Vacating the alley means ceding to private ownership some land that is now public right-of-way. The vote to postpone a vote until June 15 was unanimous. That’s the last regular meeting before the council’s summer recess.

The alley vacation would be needed in order for Peerless to move ahead with a development on the northern part of the parcel. The housing development is supposed to include 51 apartments right next to the B-Line Trail, off 7th Street. Bloomington’s plan commission approved the site plan for the new development in October 2021.

But that approval was contingent on getting a greenlight from the city council for the vacation of the east-west alley—because part of the proposed new building would sit in the right-of-way. Continue reading “Bloomington city council decision on Johnson’s Creamery alley vacation to wait until June 15”

Column: Judge rules Bloomington plan commission violated Open Door Law, second lawsuit now filed

In a ruling issued on June 1, Monroe County circuit court judge Catherine Stafford found that Bloomington’s plan commission violated Indiana’s Open Door Law (ODL) with its March 14, 2022 meeting.

Photo of plan commission in-person meeting with numbers 1 to 4 labeling the members who are physically present
This photo shows the plan commissioners who were physically present at the March 14, 2022 gathering. The graphics for the numbers have been added.

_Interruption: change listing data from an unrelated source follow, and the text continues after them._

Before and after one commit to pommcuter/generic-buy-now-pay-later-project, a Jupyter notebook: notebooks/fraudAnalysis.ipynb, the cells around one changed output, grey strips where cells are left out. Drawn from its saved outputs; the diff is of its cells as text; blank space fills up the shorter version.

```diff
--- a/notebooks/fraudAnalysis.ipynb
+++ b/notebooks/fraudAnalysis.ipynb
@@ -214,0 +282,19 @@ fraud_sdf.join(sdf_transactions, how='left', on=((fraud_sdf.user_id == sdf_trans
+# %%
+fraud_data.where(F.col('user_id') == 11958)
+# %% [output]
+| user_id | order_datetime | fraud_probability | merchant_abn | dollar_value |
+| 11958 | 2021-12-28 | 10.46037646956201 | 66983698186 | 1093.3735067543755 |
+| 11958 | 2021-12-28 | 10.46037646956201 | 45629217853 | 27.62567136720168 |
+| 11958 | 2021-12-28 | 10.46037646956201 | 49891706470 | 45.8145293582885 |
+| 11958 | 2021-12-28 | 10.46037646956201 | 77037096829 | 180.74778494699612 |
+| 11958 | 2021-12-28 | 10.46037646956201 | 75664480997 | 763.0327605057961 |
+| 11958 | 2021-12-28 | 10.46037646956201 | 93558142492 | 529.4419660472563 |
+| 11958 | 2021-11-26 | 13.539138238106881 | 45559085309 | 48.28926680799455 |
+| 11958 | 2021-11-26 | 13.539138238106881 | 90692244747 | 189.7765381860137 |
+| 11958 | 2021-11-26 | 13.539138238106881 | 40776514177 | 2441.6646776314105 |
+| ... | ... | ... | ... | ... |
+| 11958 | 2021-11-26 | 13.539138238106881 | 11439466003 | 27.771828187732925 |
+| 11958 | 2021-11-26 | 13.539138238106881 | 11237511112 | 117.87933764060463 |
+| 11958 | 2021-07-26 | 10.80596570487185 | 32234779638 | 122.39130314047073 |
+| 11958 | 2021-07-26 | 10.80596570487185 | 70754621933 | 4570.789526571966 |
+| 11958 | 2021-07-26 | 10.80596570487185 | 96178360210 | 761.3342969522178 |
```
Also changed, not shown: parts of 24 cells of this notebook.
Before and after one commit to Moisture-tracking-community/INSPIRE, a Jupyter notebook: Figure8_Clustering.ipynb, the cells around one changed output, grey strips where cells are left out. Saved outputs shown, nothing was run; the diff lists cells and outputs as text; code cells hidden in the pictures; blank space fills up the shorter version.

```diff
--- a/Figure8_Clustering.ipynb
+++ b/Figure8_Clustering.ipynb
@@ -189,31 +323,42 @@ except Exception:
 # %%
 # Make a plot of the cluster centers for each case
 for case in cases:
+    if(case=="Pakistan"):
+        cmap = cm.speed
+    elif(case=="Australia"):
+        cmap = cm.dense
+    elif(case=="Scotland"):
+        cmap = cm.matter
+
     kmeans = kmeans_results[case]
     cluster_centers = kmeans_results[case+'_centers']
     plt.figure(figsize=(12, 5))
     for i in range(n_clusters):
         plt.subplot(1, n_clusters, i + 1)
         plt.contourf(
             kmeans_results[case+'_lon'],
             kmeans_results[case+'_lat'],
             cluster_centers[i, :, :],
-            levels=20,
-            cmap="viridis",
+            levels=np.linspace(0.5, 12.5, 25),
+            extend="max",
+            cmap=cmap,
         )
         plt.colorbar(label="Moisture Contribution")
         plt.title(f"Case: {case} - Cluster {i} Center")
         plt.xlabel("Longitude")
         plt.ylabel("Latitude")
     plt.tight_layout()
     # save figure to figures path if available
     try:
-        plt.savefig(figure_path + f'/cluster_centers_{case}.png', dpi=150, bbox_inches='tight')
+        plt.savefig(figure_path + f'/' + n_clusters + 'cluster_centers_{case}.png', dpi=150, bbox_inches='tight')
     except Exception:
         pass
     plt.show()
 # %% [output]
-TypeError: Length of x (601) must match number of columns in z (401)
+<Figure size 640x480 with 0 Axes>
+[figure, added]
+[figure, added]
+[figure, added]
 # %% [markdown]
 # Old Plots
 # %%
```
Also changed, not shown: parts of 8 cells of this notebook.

The allegation that the meeting violated the electronic meetings section of the ODL was made in a lawsuit that I filed a week after it took place.

The electronic meetings section of the ODL requires that at least 50 percent of the plan commissioners have to be physically present at the meeting. That works out to at least five of nine plan commissioners.

At the March 14 meeting, six of nine attended, but just four plan commissioners were physically present. The other two participated remotely.

Bloomington’s city attorney Mike Rouker tried to argue that the 50-percent is supposed to be calculated based on the number of plan commissioners present at the meeting, not the number of seated plan commissioners. Rouker’s attempted argument was counter to the widely disseminated guidance on the relatively new section of the ODL, which was provided last year by Indiana’s public access counselor.

However, the judge stopped short of granting all of the requested relief—which was to void the decisions made at the March 14 meeting. That would have forced the plan commission to reconsider all of the business that it transacted at the meeting.

Still, the plan commission has now reconsidered one of the votes that was taken at the March 14 meeting. Continue reading “Column: Judge rules Bloomington plan commission violated Open Door Law, second lawsuit now filed”